Prisoners in California are being moved into two prisons where they will be at higher risk of developing valley fever, a serious and potentially fatal lung disease.
Rates of valley fever at Pleasant Valley and Avenal State Prison have been much higher than in other parts of California–as much as 1,000 times higher at Pleasant Valley.
A federal court order mandated that the state move prisoners considered at higher risk of developing the disease—blacks, Filipinos, and prisoners with diabetes or HIV—but to replace them, the state is moving in inmates from other prisons, some of whom could also be at high risk.
One of them is Louis Baca, who has asthma.
“I just feel like my life’s on the line here and I don’t know what’s going to happen after this,” Baca told The Bakersfield Californian shortly before he was transferred to Pleasant Valley. “I’m stressed out, I’m actually sick [with a nasal and throat problem] right now.”
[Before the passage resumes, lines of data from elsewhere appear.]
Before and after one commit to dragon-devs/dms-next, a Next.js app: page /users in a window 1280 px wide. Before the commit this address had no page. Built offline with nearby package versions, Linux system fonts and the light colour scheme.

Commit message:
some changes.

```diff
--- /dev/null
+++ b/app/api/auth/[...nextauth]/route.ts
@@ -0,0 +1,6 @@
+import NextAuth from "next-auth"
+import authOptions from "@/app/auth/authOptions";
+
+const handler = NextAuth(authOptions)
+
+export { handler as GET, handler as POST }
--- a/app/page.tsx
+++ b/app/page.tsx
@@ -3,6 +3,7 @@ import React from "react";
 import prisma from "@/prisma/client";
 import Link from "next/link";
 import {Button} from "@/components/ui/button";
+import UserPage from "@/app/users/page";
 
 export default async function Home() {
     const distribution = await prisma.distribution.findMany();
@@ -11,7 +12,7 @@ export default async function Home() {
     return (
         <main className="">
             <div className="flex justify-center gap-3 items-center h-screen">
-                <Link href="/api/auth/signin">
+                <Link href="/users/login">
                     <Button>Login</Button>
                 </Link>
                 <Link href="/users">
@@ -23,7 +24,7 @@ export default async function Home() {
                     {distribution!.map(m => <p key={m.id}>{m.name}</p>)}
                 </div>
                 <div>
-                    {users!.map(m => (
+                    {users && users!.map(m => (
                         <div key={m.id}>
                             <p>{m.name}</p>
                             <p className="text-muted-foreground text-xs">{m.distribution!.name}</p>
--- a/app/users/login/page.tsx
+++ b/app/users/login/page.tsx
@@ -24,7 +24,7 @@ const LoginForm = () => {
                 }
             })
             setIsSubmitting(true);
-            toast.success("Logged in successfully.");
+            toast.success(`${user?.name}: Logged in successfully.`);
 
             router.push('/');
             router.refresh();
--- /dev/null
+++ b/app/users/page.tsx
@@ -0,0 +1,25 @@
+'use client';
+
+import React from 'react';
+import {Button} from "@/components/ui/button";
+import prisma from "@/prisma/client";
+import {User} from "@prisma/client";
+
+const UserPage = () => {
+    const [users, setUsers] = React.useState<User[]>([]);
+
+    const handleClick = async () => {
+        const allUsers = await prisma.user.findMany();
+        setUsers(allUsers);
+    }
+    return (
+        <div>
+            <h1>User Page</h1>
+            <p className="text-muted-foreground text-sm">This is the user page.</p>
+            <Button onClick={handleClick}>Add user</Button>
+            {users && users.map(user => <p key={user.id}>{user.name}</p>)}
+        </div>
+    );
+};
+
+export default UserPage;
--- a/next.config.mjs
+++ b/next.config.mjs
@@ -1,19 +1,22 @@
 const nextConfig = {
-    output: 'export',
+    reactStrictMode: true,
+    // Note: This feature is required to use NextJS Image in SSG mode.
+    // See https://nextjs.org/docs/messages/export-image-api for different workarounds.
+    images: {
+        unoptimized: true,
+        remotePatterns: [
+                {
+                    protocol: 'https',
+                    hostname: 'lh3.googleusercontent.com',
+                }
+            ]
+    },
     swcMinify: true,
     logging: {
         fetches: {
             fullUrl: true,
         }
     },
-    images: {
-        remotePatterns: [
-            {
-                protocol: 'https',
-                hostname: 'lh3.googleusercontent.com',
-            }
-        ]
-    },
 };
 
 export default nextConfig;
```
Valley fever is caused by inhaling a type of fungi. Since 2006, 29 California inmates have died after contracting valley fever. Moreover, prison authorities traced the disease as a secondary factor in 11 deaths and a tertiary factor in five deaths. The CDC calls valley fever the “silent epidemic.”
It has been a perpetual problem plaguing the California prison system, costing it $23 million in health care costs as well as millions in lawsuits brought upon by former prisoners who believe they developed the disease while imprisoned.
Unfortunately, the details of the disease remain a mystery to doctors.
Dr. Royce Johnson, professor of medicine at UCLA and Kern Medical Center’s chief of infectious disease, said that it is difficult to tell exactly who is most at risk because not enough is known about the disease. Therefore, more prisoners could be vulnerable to contracting valley fever beyond those that the federal court order deemed at high risk.
“You can’t really tell by sitting in front of someone and looking at their age and race and sex and know exactly what their risk is…There’s nothing black and white about this disease. Everything is complicated, actually amazingly complicated,” he told The Bakersfield Californian.
According to the California Department of Corrections and Rehabilitation (CDCR), the state has moved about 815 inmates out of Avenal and Pleasant Valley and replaced them with about 300 prisoners, as of mid-August. In 2011, the two prisons were responsible for 535 of the 640 reported cases of valley fever in all California prisons.
The relocating of prisoners to these valley fever-infested prisons only complicates California’s notorious reputation of prison overcrowding. The Supreme Court ruled that the state’s high prison population amounts to cruel and unusual punishment and mandated that the state must release 10,000 inmates. However, earlier this year, Gov. Jerry Brown claimed that “the prison emergency is over,” refusing to heed the Court’s demands.
Marina Fang is an intern for ThinkProgress.